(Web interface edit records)
__________

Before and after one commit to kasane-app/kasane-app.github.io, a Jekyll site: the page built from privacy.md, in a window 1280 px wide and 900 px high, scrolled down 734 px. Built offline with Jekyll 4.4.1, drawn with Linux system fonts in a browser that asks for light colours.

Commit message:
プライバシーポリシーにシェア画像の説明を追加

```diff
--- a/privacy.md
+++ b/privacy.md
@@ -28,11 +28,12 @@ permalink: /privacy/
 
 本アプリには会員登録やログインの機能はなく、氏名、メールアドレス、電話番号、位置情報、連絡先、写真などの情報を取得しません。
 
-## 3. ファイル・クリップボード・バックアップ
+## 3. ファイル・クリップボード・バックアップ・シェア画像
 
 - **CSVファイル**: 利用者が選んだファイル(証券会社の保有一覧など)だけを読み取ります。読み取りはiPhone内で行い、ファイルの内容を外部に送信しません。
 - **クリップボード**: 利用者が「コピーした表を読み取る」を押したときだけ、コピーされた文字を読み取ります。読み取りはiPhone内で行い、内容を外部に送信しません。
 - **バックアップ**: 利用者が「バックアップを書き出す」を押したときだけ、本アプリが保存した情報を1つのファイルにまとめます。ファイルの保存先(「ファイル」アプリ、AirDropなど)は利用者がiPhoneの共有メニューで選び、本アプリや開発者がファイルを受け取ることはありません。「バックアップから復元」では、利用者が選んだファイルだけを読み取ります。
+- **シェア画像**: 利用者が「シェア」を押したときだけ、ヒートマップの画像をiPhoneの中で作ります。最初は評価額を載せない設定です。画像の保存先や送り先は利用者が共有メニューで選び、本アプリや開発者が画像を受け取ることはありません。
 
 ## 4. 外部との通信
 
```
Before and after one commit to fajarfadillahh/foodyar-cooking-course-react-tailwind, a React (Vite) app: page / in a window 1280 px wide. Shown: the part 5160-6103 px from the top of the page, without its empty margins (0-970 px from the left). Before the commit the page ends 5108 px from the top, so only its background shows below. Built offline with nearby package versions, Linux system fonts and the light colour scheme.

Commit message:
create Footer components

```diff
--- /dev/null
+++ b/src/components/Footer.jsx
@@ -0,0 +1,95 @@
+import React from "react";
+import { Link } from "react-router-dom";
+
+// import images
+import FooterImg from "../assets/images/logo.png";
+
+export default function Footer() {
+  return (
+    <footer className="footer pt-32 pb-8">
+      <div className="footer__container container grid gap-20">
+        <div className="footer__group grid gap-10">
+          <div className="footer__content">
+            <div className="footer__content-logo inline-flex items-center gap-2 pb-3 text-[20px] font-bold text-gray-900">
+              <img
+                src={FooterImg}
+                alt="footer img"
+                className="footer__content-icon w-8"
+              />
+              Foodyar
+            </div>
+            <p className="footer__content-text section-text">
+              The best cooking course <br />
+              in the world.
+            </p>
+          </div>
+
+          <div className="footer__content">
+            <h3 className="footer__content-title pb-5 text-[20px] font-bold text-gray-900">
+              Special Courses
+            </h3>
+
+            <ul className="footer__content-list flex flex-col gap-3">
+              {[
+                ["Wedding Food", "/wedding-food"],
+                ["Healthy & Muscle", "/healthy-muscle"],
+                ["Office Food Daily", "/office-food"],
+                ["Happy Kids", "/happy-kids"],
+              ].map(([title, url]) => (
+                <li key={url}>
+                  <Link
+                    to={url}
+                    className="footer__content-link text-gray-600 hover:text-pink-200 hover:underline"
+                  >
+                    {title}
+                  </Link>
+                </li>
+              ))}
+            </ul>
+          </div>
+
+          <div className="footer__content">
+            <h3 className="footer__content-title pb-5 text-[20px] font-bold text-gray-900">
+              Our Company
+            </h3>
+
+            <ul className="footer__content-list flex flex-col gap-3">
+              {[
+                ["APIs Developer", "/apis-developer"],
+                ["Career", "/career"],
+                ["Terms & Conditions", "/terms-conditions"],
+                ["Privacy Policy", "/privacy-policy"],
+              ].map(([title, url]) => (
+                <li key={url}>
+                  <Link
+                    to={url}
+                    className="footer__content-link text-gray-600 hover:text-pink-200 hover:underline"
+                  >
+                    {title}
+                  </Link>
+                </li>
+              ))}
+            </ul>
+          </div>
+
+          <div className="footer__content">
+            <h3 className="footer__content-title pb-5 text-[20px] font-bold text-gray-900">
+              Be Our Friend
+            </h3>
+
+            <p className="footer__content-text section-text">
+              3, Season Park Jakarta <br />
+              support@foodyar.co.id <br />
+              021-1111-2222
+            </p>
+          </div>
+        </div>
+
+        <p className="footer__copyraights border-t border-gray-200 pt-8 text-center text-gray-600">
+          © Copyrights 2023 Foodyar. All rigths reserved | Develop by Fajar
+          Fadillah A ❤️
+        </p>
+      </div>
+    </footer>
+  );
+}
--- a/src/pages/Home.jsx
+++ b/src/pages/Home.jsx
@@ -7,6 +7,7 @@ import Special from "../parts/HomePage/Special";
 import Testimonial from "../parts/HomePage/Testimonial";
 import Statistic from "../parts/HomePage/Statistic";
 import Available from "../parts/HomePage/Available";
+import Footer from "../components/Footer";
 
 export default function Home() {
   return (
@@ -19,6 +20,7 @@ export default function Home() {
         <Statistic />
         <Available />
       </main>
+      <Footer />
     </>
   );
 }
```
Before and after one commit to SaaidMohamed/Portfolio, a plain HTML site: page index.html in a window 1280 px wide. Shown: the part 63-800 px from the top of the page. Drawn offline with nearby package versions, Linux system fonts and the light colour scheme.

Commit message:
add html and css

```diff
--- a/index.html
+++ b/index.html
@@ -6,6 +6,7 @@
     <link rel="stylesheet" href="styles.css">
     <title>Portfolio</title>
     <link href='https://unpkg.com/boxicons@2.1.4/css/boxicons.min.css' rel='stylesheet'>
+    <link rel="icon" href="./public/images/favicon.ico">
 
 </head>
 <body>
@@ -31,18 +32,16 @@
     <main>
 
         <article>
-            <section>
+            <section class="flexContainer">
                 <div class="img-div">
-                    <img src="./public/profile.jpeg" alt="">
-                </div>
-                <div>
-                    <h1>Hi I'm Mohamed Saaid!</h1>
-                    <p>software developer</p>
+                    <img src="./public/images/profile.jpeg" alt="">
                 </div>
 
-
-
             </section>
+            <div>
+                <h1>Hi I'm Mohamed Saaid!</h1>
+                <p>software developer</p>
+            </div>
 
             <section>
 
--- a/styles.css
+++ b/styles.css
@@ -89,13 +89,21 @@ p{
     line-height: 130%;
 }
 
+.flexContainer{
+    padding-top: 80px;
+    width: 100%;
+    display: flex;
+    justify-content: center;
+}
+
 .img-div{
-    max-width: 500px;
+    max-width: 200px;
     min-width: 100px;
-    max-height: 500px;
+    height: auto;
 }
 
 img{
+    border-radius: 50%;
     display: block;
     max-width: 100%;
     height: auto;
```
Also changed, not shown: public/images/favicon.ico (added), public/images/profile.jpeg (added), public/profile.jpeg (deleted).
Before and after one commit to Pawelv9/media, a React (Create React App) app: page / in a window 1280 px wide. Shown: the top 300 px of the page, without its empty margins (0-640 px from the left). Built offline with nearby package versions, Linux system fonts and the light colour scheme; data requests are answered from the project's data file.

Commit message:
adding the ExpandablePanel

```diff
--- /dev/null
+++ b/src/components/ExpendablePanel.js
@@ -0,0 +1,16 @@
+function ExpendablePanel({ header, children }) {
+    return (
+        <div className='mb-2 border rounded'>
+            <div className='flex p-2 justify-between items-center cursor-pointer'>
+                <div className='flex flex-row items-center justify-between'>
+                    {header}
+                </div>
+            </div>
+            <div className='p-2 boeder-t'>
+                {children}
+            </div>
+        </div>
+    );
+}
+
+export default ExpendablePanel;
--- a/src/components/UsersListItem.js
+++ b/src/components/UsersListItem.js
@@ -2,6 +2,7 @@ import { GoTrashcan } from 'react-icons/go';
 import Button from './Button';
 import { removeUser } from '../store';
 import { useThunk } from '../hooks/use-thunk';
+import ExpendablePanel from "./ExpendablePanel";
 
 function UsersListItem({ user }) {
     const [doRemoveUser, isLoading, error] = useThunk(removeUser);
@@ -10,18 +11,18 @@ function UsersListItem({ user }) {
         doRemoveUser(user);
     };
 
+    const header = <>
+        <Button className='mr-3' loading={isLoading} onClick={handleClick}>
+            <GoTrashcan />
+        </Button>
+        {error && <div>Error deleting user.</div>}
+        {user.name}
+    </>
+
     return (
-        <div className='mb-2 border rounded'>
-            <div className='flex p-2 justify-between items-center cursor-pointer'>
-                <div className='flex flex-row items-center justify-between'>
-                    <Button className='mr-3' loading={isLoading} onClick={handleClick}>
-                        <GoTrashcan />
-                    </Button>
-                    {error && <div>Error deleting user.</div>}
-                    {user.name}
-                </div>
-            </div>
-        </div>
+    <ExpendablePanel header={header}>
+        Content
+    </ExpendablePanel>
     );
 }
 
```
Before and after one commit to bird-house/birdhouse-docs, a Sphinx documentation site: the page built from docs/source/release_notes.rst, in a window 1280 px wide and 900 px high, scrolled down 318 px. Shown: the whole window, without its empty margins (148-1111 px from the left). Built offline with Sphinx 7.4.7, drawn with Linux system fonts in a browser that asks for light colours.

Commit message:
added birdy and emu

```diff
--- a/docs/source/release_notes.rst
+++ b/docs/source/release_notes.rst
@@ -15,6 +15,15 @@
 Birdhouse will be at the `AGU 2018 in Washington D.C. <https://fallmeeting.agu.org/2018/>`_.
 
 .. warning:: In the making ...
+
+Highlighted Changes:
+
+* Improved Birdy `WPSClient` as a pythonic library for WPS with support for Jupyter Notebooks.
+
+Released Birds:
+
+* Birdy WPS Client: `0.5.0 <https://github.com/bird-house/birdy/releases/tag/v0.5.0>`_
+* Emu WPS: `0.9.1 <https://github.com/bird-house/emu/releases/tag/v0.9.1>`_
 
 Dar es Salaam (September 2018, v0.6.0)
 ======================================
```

__________

Working from the entries above, find every line in which the word "Button" occurs and copy it.

= TASK OUTPUT =
 import Button from './Button';
+        <Button className='mr-3' loading={isLoading} onClick={handleClick}>
+        </Button>
-                    <Button className='mr-3' loading={isLoading} onClick={handleClick}>
-                    </Button>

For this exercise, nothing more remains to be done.